If I had to sum up my main problem with this book in one word it would be this: flat.

The main character for instance seems to be something of a puppet, a mannequin being moved through the various plot points on a track the author had set up for him. He is given a history within the story, but only as an explanation for his knowledge of the dark arts. There is one moment when the protagonist experiences a flashback to a darker time of war and death, but it is a tiny island of color in a still gray sea.

The book is narrated in a very Victorian style of prose which is beautifully executed. However the detached style serves to distance the reader from the plot. For instance when the protagonist is fighting his way through the dark cave to face the eponymous devil in chains he is set upon by a great swarm of insects. While the idea of such an attack is terrifying enough, the calm manner in which it is related feels completely at odds with the true terror of the situation. When reading this passage I found myself wanting to hear the air thrumming with the wings of the cicadas. I wanted to feel a thousand insectile feet crawling across my skin. But instead I was left with a bare description of the facts.

The book is set in a fairly standard steampunk universe which is rendered well enough, but in by end I was asking myself, “Why?” The setting did not appear to be truly central to the plot in any way. In a way it detracted from the terror one might feel if such a story were told in a more familiar and believable setting.

It also had me scratching my head a bit. The story is set in an alternate universe in the year 2001. However every aspect of the culture is a carbon copy of the Victorian era. This left me asking myself, “How is it that the culture could have stagnated for two hundred years while so many technological advances were being made?” I contend that it would have been far more fascinating to see classic steampunk technology set in a world with a society similar to our own.

Now, for the good.

This is not a bad book. I am sure that statement may sound dubious after reading the previous paragraphs, but it is completely true. The author’s command of his prose is both masterful and polished. Despite my problems with the detached feel of the Victorian style prose, the fact that the author was able to slip into that mode so completely is a testament to his skill.

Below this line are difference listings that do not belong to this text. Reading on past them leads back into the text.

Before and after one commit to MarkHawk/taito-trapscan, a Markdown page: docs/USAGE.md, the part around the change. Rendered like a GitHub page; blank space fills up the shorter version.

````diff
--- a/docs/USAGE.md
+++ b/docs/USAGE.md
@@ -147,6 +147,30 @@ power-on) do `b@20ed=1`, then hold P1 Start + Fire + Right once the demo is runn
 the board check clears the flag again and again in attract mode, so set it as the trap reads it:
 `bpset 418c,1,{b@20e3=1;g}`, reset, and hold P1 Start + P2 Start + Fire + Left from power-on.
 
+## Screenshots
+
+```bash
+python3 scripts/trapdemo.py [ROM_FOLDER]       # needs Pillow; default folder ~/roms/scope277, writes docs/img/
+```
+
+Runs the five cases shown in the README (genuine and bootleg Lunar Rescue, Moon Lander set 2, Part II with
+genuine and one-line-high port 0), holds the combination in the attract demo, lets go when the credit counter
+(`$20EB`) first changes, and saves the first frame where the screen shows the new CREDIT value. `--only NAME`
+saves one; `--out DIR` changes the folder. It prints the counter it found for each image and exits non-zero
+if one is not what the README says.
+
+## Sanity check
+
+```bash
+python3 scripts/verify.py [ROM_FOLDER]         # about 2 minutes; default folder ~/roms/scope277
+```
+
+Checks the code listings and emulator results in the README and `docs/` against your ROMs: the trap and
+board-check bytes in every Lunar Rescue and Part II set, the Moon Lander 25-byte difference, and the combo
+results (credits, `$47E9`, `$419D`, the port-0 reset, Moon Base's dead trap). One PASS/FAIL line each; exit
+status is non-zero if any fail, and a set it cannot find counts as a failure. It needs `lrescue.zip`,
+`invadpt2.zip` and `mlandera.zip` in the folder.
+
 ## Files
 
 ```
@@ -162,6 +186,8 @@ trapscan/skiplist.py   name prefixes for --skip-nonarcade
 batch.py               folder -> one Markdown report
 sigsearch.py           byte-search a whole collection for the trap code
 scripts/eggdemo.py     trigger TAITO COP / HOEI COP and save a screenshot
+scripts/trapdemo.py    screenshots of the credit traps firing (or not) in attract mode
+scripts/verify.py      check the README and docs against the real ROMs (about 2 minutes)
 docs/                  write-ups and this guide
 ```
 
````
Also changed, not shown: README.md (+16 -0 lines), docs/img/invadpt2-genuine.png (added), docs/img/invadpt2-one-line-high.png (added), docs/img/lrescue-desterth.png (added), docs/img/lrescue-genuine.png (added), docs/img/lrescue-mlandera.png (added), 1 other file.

Likewise, the story was enjoyable on the whole. In spite of my earlier complaints about flat characterization, I found the actual events of the story to be completely engrossing. In particular I found the supernatural antagonist’s ability to create an army of facsimiles from the bodies of the newly dead villagers to be terrifying on a very primal level. One of these facsimiles, the Lambert-thing, may be one of the most unsettling villains I have yet encountered in literature.

In summary, in spite of its failings, The Devil in Chains is a truly unique variation on classic horror themes and it deserves to be recognized as such. At only 25,000 words it is a fast and engaging read. And since it is available for free download from the folks over at Smashwords, the price in unbeatable.

I give it ^ of ! stars. Go and check it out and decide its merits for yourself.